November 25, 2013
The beauty of art and architecture coalesce to bring avant garde sustainable buildings into reality. Museums and social public spaces are leading the way to provide new constructions that are points of attraction and provide education on green building. The new construction of “The Kimbell’s Stylish, Sustainable New Addition” is an example of modern design and artistry.
“Over nearly 50 years, Mr. Piano has designed notable buildings like the Pompidou Center in Paris and the Modern Wing of the Art Institute of Chicago, and his association with Texas institutions of fine art dates back more than a quarter-century to his 1987 Menil Collection in Houston.
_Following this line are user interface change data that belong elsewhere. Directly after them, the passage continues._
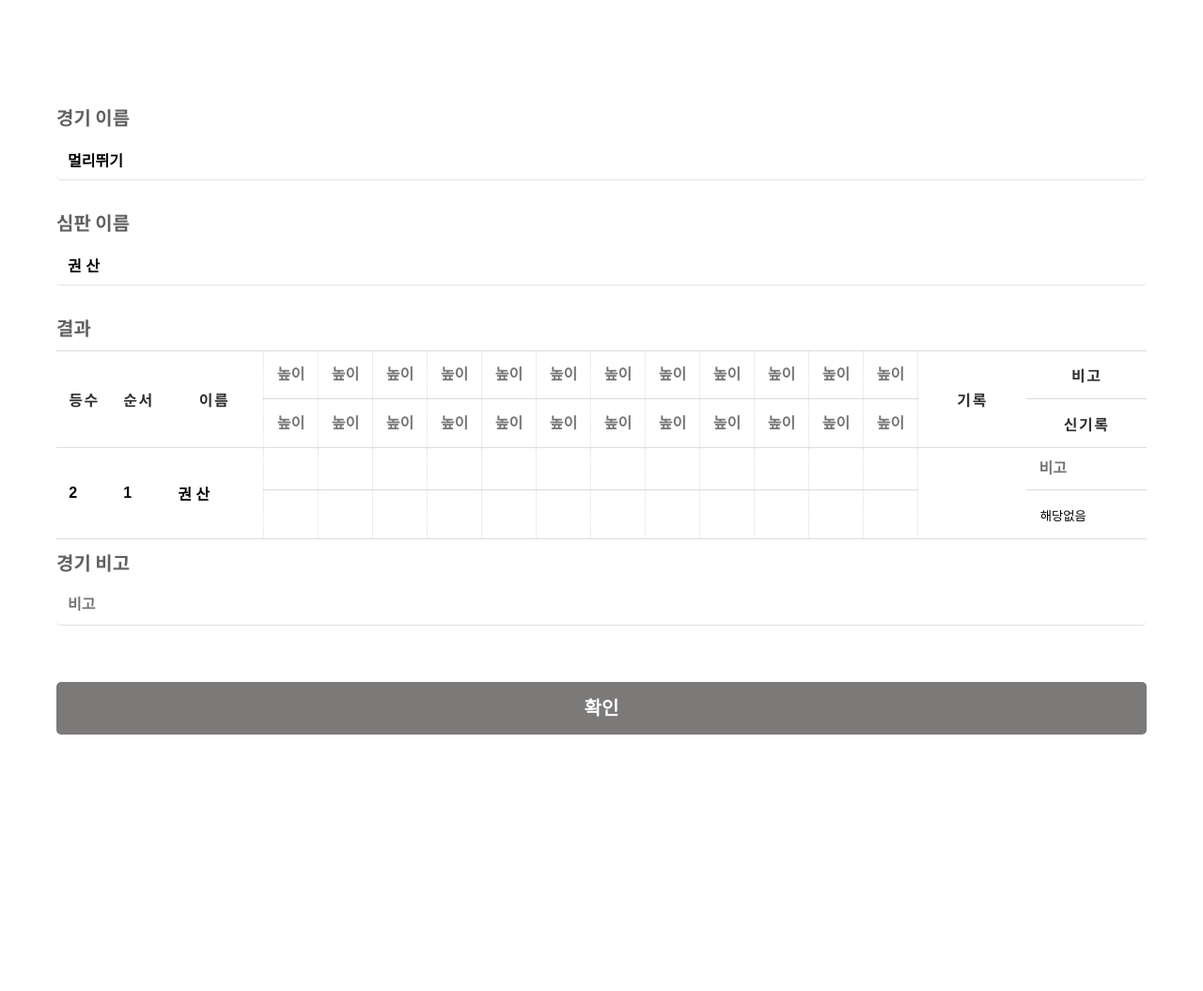
After one commit to hwang-won/U20_php, a PHP site: page /addFieldResult3.php in a window 1280 px wide. The commit adds this page. Shown: the whole page at 94% size. Run offline with PHP 8.4, Linux system fonts and the light colour scheme; some libraries are stand-ins or nearby versions.

Commit message:
add highjump result page

```diff
--- /dev/null
+++ b/addFieldResult3.php
@@ -0,0 +1,284 @@
+<!DOCTYPE html>
+<html lang="ko">
+
+<head>
+    <meta charset="UTF-8" />
+    <meta http-equiv="X-UA-Compatible" content="IE=edge" />
+    <meta name="viewport" content="width=device-width, initial-scale=1.0" />
+    <link rel="stylesheet" href="css/style.css" />
+    <link rel="stylesheet" href="fontawesome/css/all.min.css" />
+    <script src="/fontawesome/js/all.min.js"></script>
+    <!--Data Tables-->
+    <link rel="stylesheet" type="text/css" href="DataTables/datatables.min.css" />
+    <script type="text/javascript" src="DataTables/datatables.min.js"></script>
+    <script type="text/javascript" src="js/useDataTables.js"></script>
+    <script type="text/javascript" src="js/onlynumber.js"></script>
+    <title>U20</title>
+</head>
+
+<body>
+
+    <!-- contents 본문 내용 -->
+    <div class="container">
+        <!-- class="contents something" -->
+        <div class="something" style="padding: 100px 60px 60px 60px">
+            <form action="#" method="post" class="form">
+                <h3>경기 이름</h3>
+                <div class="input_row">
+                    <input placeholder="경기 이름" type="text" name="gamename" class="input_text" value="멀리뛰기"
+                        maxlength="16" required="" readonly />
+                </div>
+                <h3>심판 이름</h3>
+                <div class="input_row">
+                    <input placeholder="심판 이름" type="text" name="refereename" class="input_text" value="권 산"
+                        maxlength="30" required="" readonly />
+                </div>
+                <h3 style="margin-bottom: 10px">결과</h3>
+                <table cellspacing="0" cellpadding="0" class="team_table" style="border-top: 0px">
+                    <colgroup>
+                        <col style="width: 5%" />
+                        <col style="width: 5%" />
+                        <col style="width: 9%" />
+                        <col style="width: 5%" />
+                        <col style="width: 5%" />
+                        <col style="width: 5%" />
+                        <col style="width: 5%" />
+                        <col style="width: 5%" />
+                        <col style="width: 5%" />
+                        <col style="width: 5%" />
+                        <col style="width: 5%" />
+                        <col style="width: 5%" />
+                        <col style="width: 5%" />
+                        <col style="width: 5%" />
+                        <col style="width: 5%" />
+                        <col style="width: 10%" />
+                        <col style="width: 11%" />
+
+                    </colgroup>
+                    <thead>
+                        <tr id="col1">
+                            <th style="background: none" rowspan="2" >등수</th>
+                            <th style="background: none" rowspan="2">순서</th>
+                            <th style="background: none" rowspan="2">이름</th>
+                            <th style="background: none" ><input placeholder="높이" type="text" name="trial[]" class="input_trial" id="trial" value=""
+                            maxlength="4" required="" onkeyup="highFormat(this)"></th>
+                            <th style="background: none" ><input placeholder="높이" type="text" name="trial[]" class="input_trial" id="trial" value=""
+                            maxlength="4" required="" onkeyup="highFormat(this)"></th>
+                            <th style="background: none" ><input placeholder="높이" type="text" name="trial[]" class="input_trial" id="trial" value=""
+                            maxlength="4" required="" onkeyup="highFormat(this)"></th>
+                            <th style="background: none" ><input placeholder="높이" type="text" name="trial[]" class="input_trial" id="trial" value=""
+                            maxlength="4" required="" onkeyup="highFormat(this)"></th>
+                            <th style="background: none" ><input placeholder="높이" type="text" name="trial[]" class="input_trial" id="trial" value=""
+                            maxlength="4" required="" onkeyup="highFormat(this)"></th>
+                            <th style="background: none" ><input placeholder="높이" type="text" name="trial[]" class="input_trial" id="trial" value=""
+                            maxlength="4" required="" onkeyup="highFormat(this)"></th>
+                            <th style="background: none" ><input placeholder="높이" type="text" name="trial[]" class="input_trial" id="trial" value=""
+                            maxlength="4" required="" onkeyup="highFormat(this)"></th>
+                            <th style="background: none" ><input placeholder="높이" type="text" name="trial[]" class="input_trial" id="trial" value=""
+                            maxlength="4" required="" onkeyup="highFormat(this)"></th>
+                            <th style="background: none" ><input placeholder="높이" type="text" name="trial[]" class="input_trial" id="trial" value=""
+                            maxlength="4" required="" onkeyup="highFormat(this)"></th>
+                            <th style="background: none" ><input placeholder="높이" type="text" name="trial[]" class="input_trial" id="trial" value=""
+                            maxlength="4" required="" onkeyup="highFormat(this)"></th>
+                            <th style="background: none" ><input placeholder="높이" type="text" name="trial[]" class="input_trial" id="trial" value=""
+                            maxlength="4" required="" onkeyup="highFormat(this)"></th>
+                            <th style="background: none" ><input placeholder="높이" type="text" name="trial[]" class="input_trial" id="trial" value=""
+                            maxlength="4" required="" onkeyup="highFormat(this)"></th>
+                            <th style="background: none" rowspan="2">기록</th>
+                            <th style="background: none">비고</th>
+
+                        </tr>
+                        <tr id="col2">
+                            <th style="background: none" ><input placeholder="높이" type="text" name="trial[]" class="input_trial" id="trial" value=""
+                            maxlength="4" required="" onkeyup="highFormat(this)"></th>
+                            <th style="background: none" ><input placeholder="높이" type="text" name="trial[]" class="input_trial" id="trial" value=""
+                            maxlength="4" required="" onkeyup="highFormat(this)"></th>
+                            <th style="background: none" ><input placeholder="높이" type="text" name="trial[]" class="input_trial" id="trial" value=""
+                            maxlength="4" required="" onkeyup="highFormat(this)"></th>
+                            <th style="background: none" ><input placeholder="높이" type="text" name="trial[]" class="input_trial" id="trial" value=""
+                            maxlength="4" required="" onkeyup="highFormat(this)"></th>
+                            <th style="background: none" ><input placeholder="높이" type="text" name="trial[]" class="input_trial" id="trial" value=""
+                            maxlength="4" required="" onkeyup="highFormat(this)"></th>
+                            <th style="background: none" ><input placeholder="높이" type="text" name="trial[]" class="input_trial" id="trial" value=""
+                            maxlength="4" required="" onkeyup="highFormat(this)"></th>
+                            <th style="background: none" ><input placeholder="높이" type="text" name="trial[]" class="input_trial" id="trial" value=""
+                            maxlength="4" required="" onkeyup="highFormat(this)"></th>
+                            <th style="background: none" ><input placeholder="높이" type="text" name="trial[]" class="input_trial" id="trial" value=""
+                            maxlength="4" required="" onkeyup="highFormat(this)"></th>
+                            <th style="background: none" ><input placeholder="높이" type="text" name="trial[]" class="input_trial" id="trial" value=""
+                            maxlength="4" required="" onkeyup="highFormat(this)"></th>
+                            <th style="background: none" ><input placeholder="높이" type="text" name="trial[]" class="input_trial" id="trial" value=""
+                            maxlength="4" required="" onkeyup="highFormat(this)"></th>
+                            <th style="background: none" ><input placeholder="높이" type="text" name="trial[]" class="input_trial" id="trial" value=""
+                            maxlength="4" required="" onkeyup="highFormat(this)"></th>
+                            <th style="background: none" ><input placeholder="높이" type="text" name="trial[]" class="input_trial" id="trial" value=""
+                            maxlength="4" required="" onkeyup="highFormat(this)"></th>
+                            <th style="background: none">신기록</th>
+                        </tr>
+                    </thead>
+                    <tbody id="body">
+                        <tr id="col1">
+                            <td rowspan="2"><input type="number" name="rank[]" class="input_text" id="rank" value="2"
+                                    min="1" max="12" required="" /></td>
+                            <td rowspan="2"><input type="number" name="rain[]" class="input_text" value="1" min="1"
+                                    max="12" required="" readonly />
+                            </td>
+                            <td rowspan="2"><input placeholder="선수 이름" type="text" name="playername[]" class="input_text"
+                                    value="권 산" maxlength="30" required="" readonly /></td>
+                            <td>
+                                <input placeholder="" type="text" name="gameresult1[]" class="input_text" value=""
+                                    maxlength="5" required="" onkeyup="field2Format(this)"
+                                    style="float: left; width: auto; padding-right: 5px" />
+                            </td>
+                            <td>
+                                <input placeholder="" type="text" name="gameresult2[]" class="input_text" value=""
+                                    maxlength="5" required="" onkeyup="field2Format(this)"
+                                    style="float: left; width: auto; padding-right: 5px" />
+                            </td>
+                            <td>
+                                <input placeholder="" type="text" name="gameresult3[]" class="input_text" value=""
+                                    maxlength="5" required="" onkeyup="field2Format(this)"
+                                    style="float: left; width: auto; padding-right: 5px" />
+                            </td>
+                            <td>
+                                <input placeholder="" type="text" name="gameresult4[]" class="input_text" value=""
+                                    maxlength="5" required="" onkeyup="field2Format(this)"
+                                    style="float: left; width: auto; padding-right: 5px" />
+                            </td>
+                            <td>
+                                <input placeholder="" type="text" name="gameresult5[]" class="input_text" value=""
+                                    maxlength="5" required="" onkeyup="field2Format(this)"
+                                    style="float: left; width: auto; padding-right: 5px" />
+                            </td>
+                            <td>
+                                <input placeholder="" type="text" name="gameresult6[]" class="input_text" value=""
+                                    maxlength="5" required="" onkeyup="field2Format(this)"
+                                    style="float: left; width: auto; padding-right: 5px" />
+                            </td>
+                            <td>
+                                <input placeholder="" type="text" name="gameresult7[]" class="input_text" value=""
+                                    maxlength="5" required="" onkeyup="field2Format(this)"
+                                    style="float: left; width: auto; padding-right: 5px" />
+                            </td>
+                            <td>
+                                <input placeholder="" type="text" name="gameresult8[]" class="input_text" value=""
+                                    maxlength="5" required="" onkeyup="field2Format(this)"
+                                    style="float: left; width: auto; padding-right: 5px" />
+                            </td>
+                            <td>
+                                <input placeholder="" type="text" name="gameresult9[]" class="input_text" value=""
+                                    maxlength="5" required="" onkeyup="field2Format(this)"
+                                    style="float: left; width: auto; padding-right: 5px" />
+                            </td>
+                            <td>
+                                <input placeholder="" type="text" name="gameresult10[]" class="input_text" value=""
+                                    maxlength="5" required="" onkeyup="field2Format(this)"
+                                    style="float: left; width: auto; padding-right: 5px" />
+                            </td>
+                            <td>
+                                <input placeholder="" type="text" name="gameresult11[]" class="input_text" value=""
+                                    maxlength="5" required="" onkeyup="field2Format(this)"
+                                    style="float: left; width: auto; padding-right: 5px" />
+                            </td>
+                            <td>
+                                <input placeholder="" type="text" name="gameresult12[]" class="input_text" value=""
+                                    maxlength="5" required="" onkeyup="field2Format(this)"
+                                    style="float: left; width: auto; padding-right: 5px" />
+                            </td>
+                            <td rowspan="2">
+                                <input placeholder="" id="result" type="text" name="gameresult[]" class="input_text"
+                                    value="" maxlength="5" required="" onkeyup="field2Format(this)"
+                                    style="float: left; width: auto; padding-right: 5px" readonly/>
+                            </td>
+                            <td><input placeholder="비고" type="text" name="bigo" class="input_text" value=""
+                                    maxlength="100" /></td>
+                        <tr id="col2">
+                            <td>
+                                <input placeholder="" type="text" name="gameresult13[]" class="input_text" value=""
+                                    maxlength="5" required="" onkeyup="field2Format(this)"
+                                    style="float: left; width: auto; padding-right: 5px" />
+                            </td>
+                            <td>
+                                <input placeholder="" type="text" name="gameresult14[]" class="input_text" value=""
+                                    maxlength="5" required="" onkeyup="field2Format(this)"
+                                    style="float: left; width: auto; padding-right: 5px" />
+                            </td>
+                            <td>
+                                <input placeholder="" type="text" name="gameresult15[]" class="input_text" value=""
+                                    maxlength="5" required="" onkeyup="field2Format(this)"
+                                    style="float: left; width: auto; padding-right: 5px" />
+                            </td>
+                            <td>
+                                <input placeholder="" type="text" name="gameresult16[]" class="input_text" value=""
+                                    maxlength="5" required="" onkeyup="field2Format(this)"
+                                    style="float: left; width: auto; padding-right: 5px" />
+                            </td>
+                            <td>
+                                <input placeholder="" type="text" name="gameresult17[]" class="input_text" value=""
+                                    maxlength="5" required="" onkeyup="field2Format(this)"
+                                    style="float: left; width: auto; padding-right: 5px" />
+                            </td>
+                            <td>
+                                <input placeholder="" type="text" name="gameresult18[]" class="input_text" value=""
+                                    maxlength="5" required="" onkeyup="field2Format(this)"
+                                    style="float: left; width: auto; padding-right: 5px" />
+                                </td>
+                            <td>
+                                <input placeholder="" type="text" name="gameresult19[]" class="input_text" value=""
+                                    maxlength="5" required="" onkeyup="field2Format(this)"
+                                    style="float: left; width: auto; padding-right: 5px" />
+                                </td>
+                            <td>
+                                <input placeholder="" type="text" name="gameresult20[]" class="input_text" value=""
+                                    maxlength="5" required="" onkeyup="field2Format(this)"
+                                    style="float: left; width: auto; padding-right: 5px" />
+                                </td>
+                            <td>
+                                <input placeholder="" type="text" name="gameresult21[]" class="input_text" value=""
+                                    maxlength="5" required="" onkeyup="field2Format(this)"
+                                    style="float: left; width: auto; padding-right: 5px" />
+                                </td>
+                            <td>
+                                <input placeholder="" type="text" name="gameresult22[]" class="input_text" value=""
+                                    maxlength="5" required="" onkeyup="field2Format(this)"
+                                    style="float: left; width: auto; padding-right: 5px" />
+                                </td>
+                            <td>
+                                <input placeholder="" type="text" name="gameresult23[]" class="input_text" value=""
+                                    maxlength="5" required="" onkeyup="field2Format(this)"
+                                    style="float: left; width: auto; padding-right: 5px" />
+                                </td>
+                            <td>
+                                <input placeholder="" type="text" name="gameresult24[]" class="input_text" value=""
+                                    maxlength="5" required="" onkeyup="field2Format(this)"
+                                    style="float: left; width: auto; padding-right: 5px" />
+                                </td>
+                            <td>
+                                <select>
+                                    <option>해당없음</option>
+                                    <option>대회신기록</option>
+                                    <option>아시아신기록</option>
+                                    <option>아시아U20신기록</option>
+                                    <option>세계U20신기록</option>
+                                    <option>세계신기록</option>
+                                </select>
+                            </td>
+                        </tr>
+                        </tr>
+                    </tbody>
+                </table>
+                <h3>경기 비고</h3>
+                <div class="input_row">
+                    <input placeholder="비고" type="text" name="gamepass" class="input_text" value="" maxlength="100" />
+                </div>
+                <div class="signup_submit">
+                    <button type="submit" class="btn_login" name="addresult">
+                        <span>확인</span>
+                    </button>
+                </div>
+            </form>
+        </div>
+    </div>
+</body>
+
+</html>
--- a/css/style.css
+++ b/css/style.css
@@ -2024,6 +2024,15 @@ header > div ul.navbar > li {
   font-weight: var(--weight-bold);
 }
 
+.input_trial {
+  position: relative;
+  display: block;
+  width: 100%;
+  font-size: var(--font-small);
+  font-weight: var(--weight-bold);
+  text-align: center;
+}
+
 .signup_submit {
   padding-top: 40px;
   margin-bottom: 40px;
@@ -2299,6 +2308,22 @@ table.tbl_t02 td:first-child {
   right: 135px;
 }
 
+/*높이뛰기 구분용*/
+#col1 {
+  border-top: 1px solid #ddd;
+}
+#col1 > td:nth-child(n + 4):nth-child(-n + 16) {
+  border-left: 1px dotted #ddd;
+}
+#col2 > td:nth-child(-n + 12) {
+  border-left: 1px dotted #ddd;
+}
+#col1 > th:nth-child(n + 4):nth-child(-n + 16) {
+  border-left: 1px dotted #ddd;
+}
+#col2 > th:nth-child(-n + 12) {
+  border-left: 1px dotted #ddd;
+}
 /* log.html */
 /* user.html */
 .table_wrap {
```
Also changed, not shown: js/onlynumber.js (+9 -1 lines).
Eight years later, he designed the Cy Twombly Gallery in the same city and in 2003 his Nasher Sculpture Center opened in Dallas.”
“But the $135 million Piano Pavilion is, perhaps, Mr. Piano’s most subtly ambitious Texas work to date — in part because the structure was commissioned to serve one of the most revered museum buildings in the country, designed by the American architect Louis I. Kahn,” reports New York Times.
The design integrates sustainability engaging environment from grey-to-green methods producing, “the pavilion’s roof with fritted glass and fabric scrims, over which lies a network of aluminum mechanical louvers, or slats, that open and close to control and diffuse the amount of light let into the museum.” The design is to use light as a tool, art and efficiency.
“The evenly distributed natural light cuts down on how much electricity the Kimbell might otherwise use to illuminate the gallery spaces. Moreover the tops of those aluminum louvers are covered with photovoltaic cells, or solar panels, that harvest sunlight to generate electricity for the museum.”
“The solar cells produce the energy to illuminate the building at night,” Mark Carroll, the pavilion’s lead architect and partner with the Renzo Piano Building Workshop, wrote in an email.”
Exterior: The buildings use of 36 geothermal wells, each one 460 feet deep, to harness the more stable temperature of the ground water to heat and cool the building. The use of a green roof consisting of a 19,200-square-foot green sod roof covering the museum’s western pavilion. It insulates the building from both the sun and the cold. “And unlike from a traditional roof, you will avoid lots of wasteful rainwater runoff into a nearby gutter,” said Kathryn Holliday, director of the David Dillon Center for Texas Architecture at the University of Texas at Arlington.
Interior: The galleries’ white oak plank floors (with quarter-inch gaps between the floor boards) are made to be breathable, allowing low-velocity air to circulate throughout the pavilion. The air-displacement system uses less energy, and air is sent only where there are people.
Sustainability and green construction can lead the way to new design and opportunities to integrate the environment and interior for a collaborative “newstruction”. When art is considered for form and space the opportunity for architecture is advancing new design as an ecosystem to optimize social engagement and health.